Is it the cup of tea you get offered while you are sitting under the hair dryer reading your magazine?
Is it the bartender at your frequented Happy Hour location of choice who remembers just how much ice you like with your Long Island? (Who also gives you the Happy Hour special when it is 8:05 p.m. and Happy Hour ended at 8:00 p.m.)
In public relations, going to the extra five-percent means saying, “I will try.”
The extra five-percent is living the “if…then…” statement.

  • “If {this} happen, then {I will try} to do {this}.”

It means thinking of the negative and positive before it happens, it means knowing your field better than your competition, producing results and making at least two plans for each scenario “just in case.”

Photo by Caribb. All Rights Reserved 2009.

Think about Federal Express and UPS.
The extra five-percent for those companies is giving you a tracking number to view your package as it makes its way to your house from anywhere in the world.
As public relations professionals we need to step up and really ask our clients what they expect of us and what they want.
We also need to remind them why they hired us every once in awhile should they forget.
Most of all, we need to foresee the unseen and detail our practice to meet our clients needs, thereby, eliminating the competition by adding our extra five-percent of greatness.
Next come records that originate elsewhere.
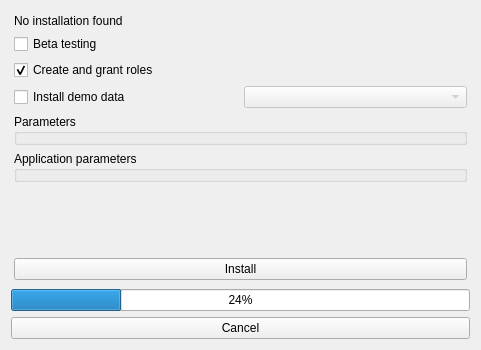
Above: oqtopus/ui/module_widget.ui from opengisch/oqtopus before the change. Below: the same form after it.
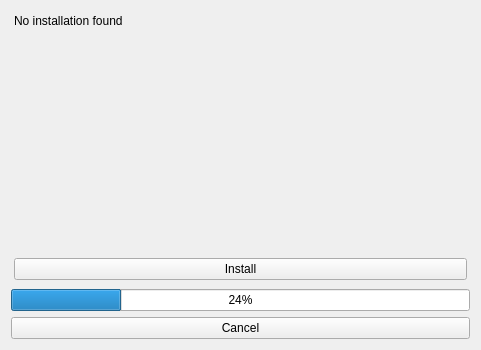
That is the form after the change. Custom widgets are drawn as their Qt base class.

Commit message: also reorganize install

Patch:
```diff
--- a/oqtopus/ui/module_widget.ui
+++ b/oqtopus/ui/module_widget.ui
@@ -58,83 +58,6 @@
         </widget>
        </item>
        <item row="1" column="0">
-        <widget class="QCheckBox" name="beta_testing_checkbox_pageInstall">
-         <property name="text">
-          <string>Beta testing</string>
-         </property>
-        </widget>
-       </item>
-       <item row="2" column="0">
-        <widget class="QCheckBox" name="db_parameters_CreateAndGrantRoles_install_checkBox">
-         <property name="text">
-          <string>Create and grant roles</string>
-         </property>
-         <property name="checked">
-          <bool>true</bool>
-         </property>
-        </widget>
-       </item>
-       <item row="3" column="0">
-        <layout class="QHBoxLayout" name="horizontalLayout">
-         <item>
-          <widget class="QCheckBox" name="db_demoData_checkBox">
-           <property name="text">
-            <string>Install demo data</string>
-           </property>
-          </widget>
-         </item>
-         <item>
-          <widget class="QComboBox" name="db_demoData_comboBox">
-           <property name="enabled">
-            <bool>false</bool>
-           </property>
-          </widget>
-         </item>
-        </layout>
-       </item>
-       <item row="4" column="0">
-        <widget class="ParametersGroupBox" name="parameters_groupbox">
-         <property name="title">
-          <string>Parameters</string>
-         </property>
-         <layout class="QVBoxLayout" name="parameters_layout">
-          <property name="leftMargin">
-           <number>3</number>
-          </property>
-          <property name="topMargin">
-           <number>3</number>
-          </property>
-          <property name="rightMargin">
-           <number>3</number>
-          </property>
-          <property name="bottomMargin">
-           <number>3</number>
-          </property>
-         </layout>
-        </widget>
-       </item>
-       <item row="5" column="0">
-        <widget class="ParametersGroupBox" name="parameters_app_only_groupbox">
-         <property name="title">
-          <string>Application parameters</string>
-         </property>
-         <layout class="QVBoxLayout" name="parameters_app_only_layout">
-          <property name="leftMargin">
-           <number>3</number>
-          </property>
-          <property name="topMargin">
-           <number>3</number>
-          </property>
-          <property name="rightMargin">
-           <number>3</number>
-          </property>
-          <property name="bottomMargin">
-           <number>3</number>
-          </property>
-         </layout>
-        </widget>
-       </item>
-       <item row="6" column="0">
         <spacer name="verticalSpacer_3">
          <property name="orientation">
           <enum>Qt::Vertical</enum>
@@ -428,14 +351,6 @@
    </item>
   </layout>
  </widget>
- <customwidgets>
-  <customwidget>
-   <class>ParametersGroupBox</class>
-   <extends>QGroupBox</extends>
-   <header>oqtopus.gui.parameters_groupbox</header>
-   <container>1</container>
-  </customwidget>
- </customwidgets>
  <resources/>
  <connections/>
 </ui>
```
Left out of the diff: 2 changed lines with no effect on the pictures. The commit also changes 2 other files.
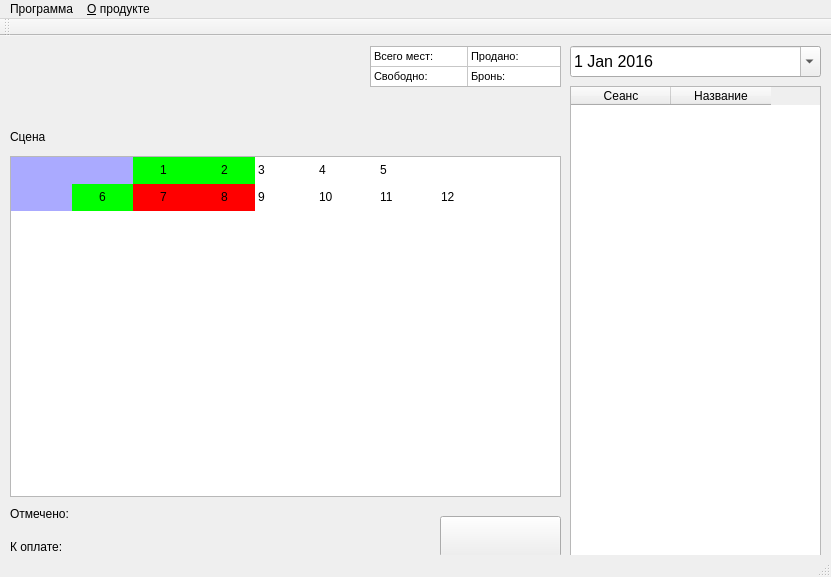
The window that VTeatre/mainwindow.ui (sashaserg/Cursovaya) describes before a commit, drawn with Qt 5.
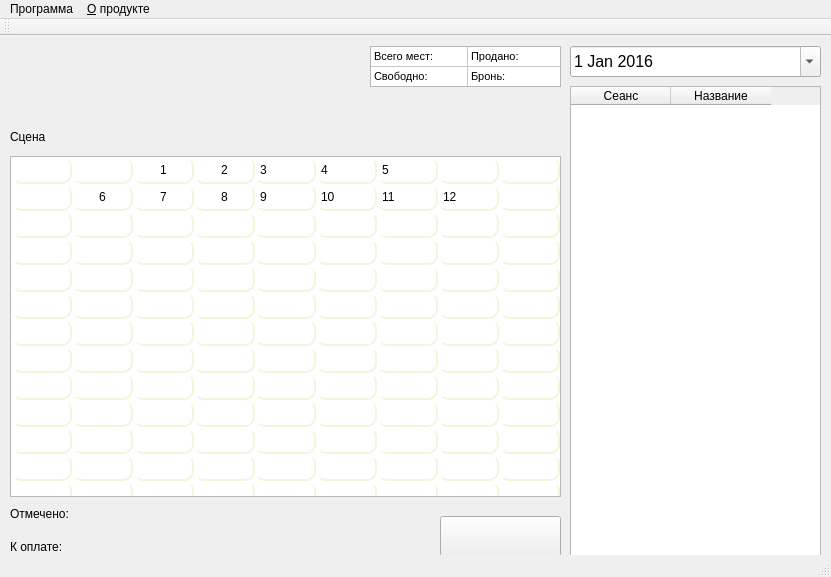
The same window after the commit.

Diff of the .ui file:
```diff
--- a/VTeatre/mainwindow.ui
+++ b/VTeatre/mainwindow.ui
@@ -54,6 +54,17 @@
       <height>341</height>
      </rect>
     </property>
+    <property name="styleSheet">
+     <string notr="true">QTableWidget::item
+                {
+                border-style: outset;
+                border-width: 2px;
+                border-radius: 10px;
+                border-color: beige;
+                }
+
+					</string>
+    </property>
     <property name="verticalScrollBarPolicy">
      <enum>Qt::ScrollBarAlwaysOff</enum>
     </property>
@@ -195,29 +206,11 @@
      <property name="text">
       <string/>
      </property>
-     <property name="background">
-      <brush brushstyle="SolidPattern">
-       <color alpha="255">
-        <red>170</red>
-        <green>170</green>
-        <blue>255</blue>
-       </color>
-      </brush>
-     </property>
     </item>
     <item row="0" column="1">
      <property name="text">
       <string/>
      </property>
-     <property name="background">
-      <brush brushstyle="SolidPattern">
-       <color alpha="255">
-        <red>170</red>
-        <green>170</green>
-        <blue>255</blue>
-       </color>
-      </brush>
-     </property>
     </item>
     <item row="0" column="2">
      <property name="text">
@@ -226,15 +219,6 @@
      <property name="textAlignment">
       <set>AlignHCenter|AlignVCenter|AlignCenter</set>
      </property>
-     <property name="background">
-      <brush brushstyle="SolidPattern">
-       <color alpha="255">
-        <red>0</red>
-        <green>255</green>
-        <blue>0</blue>
-       </color>
-      </brush>
-     </property>
     </item>
     <item row="0" column="3">
      <property name="text">
@@ -243,15 +227,6 @@
      <property name="textAlignment">
       <set>AlignHCenter|AlignVCenter|AlignCenter</set>
      </property>
-     <property name="background">
-      <brush brushstyle="SolidPattern">
-       <color alpha="255">
-        <red>0</red>
-        <green>255</green>
-        <blue>0</blue>
-       </color>
-      </brush>
-     </property>
     </item>
     <item row="0" column="4">
      <property name="text">
@@ -289,15 +264,6 @@
      <property name="textAlignment">
       <set>AlignHCenter|AlignVCenter|AlignCenter</set>
      </property>
-     <property name="background">
-      <brush brushstyle="SolidPattern">
-       <color alpha="255">
-        <red>0</red>
-        <green>255</green>
-        <blue>0</blue>
-       </color>
-      </brush>
-     </property>
     </item>
     <item row="1" column="2">
      <property name="text">
@@ -306,15 +272,6 @@
      <property name="textAlignment">
       <set>AlignHCenter|AlignVCenter|AlignCenter</set>
      </property>
-     <property name="background">
-      <brush brushstyle="SolidPattern">
-       <color alpha="255">
-        <red>255</red>
-        <green>0</green>
-        <blue>0</blue>
-       </color>
-      </brush>
-     </property>
     </item>
     <item row="1" column="3">
      <property name="text">
@@ -323,15 +280,6 @@
      <property name="textAlignment">
       <set>AlignHCenter|AlignVCenter|AlignCenter</set>
      </property>
-     <property name="background">
-      <brush brushstyle="SolidPattern">
-       <color alpha="255">
-        <red>255</red>
-        <green>0</green>
-        <blue>0</blue>
-       </color>
-      </brush>
-     </property>
     </item>
     <item row="1" column="4">
      <property name="text">
```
Little Pink Book’s Rule of PR #3:
The extra 5% is the difference
between good & great
public relations.


Sasha Muradali runs the ‘Little Pink Book’ . She holds a B.S. in Public Relations and an M.A. in International Administration.

Copyright © 2009 Sasha H. Muradali. All Rights Reserved.


  1. Brian Simpson says

    Terrific post, Sasha! I couldn’t agree with you more. I wish every Fortune 500 CEO would read this, because I think many companies need to be reminded of this concept Disney has in place. How often have we seen a terrific PR campaign or advertisement and thought to ourselves, hmmm … I think I WILL give that company/product/service a try, only to be disappointed by the same company’s poor customer service at the location down the street? I think this 5% concept is brilliant!

  2. Hi Brian,
    Thank you so much for your kind words! I couldn’t agree more. It doesn’t really take as much “effort” as people think to go from good to great. It takes patience and a great attitude.

    Best wishes,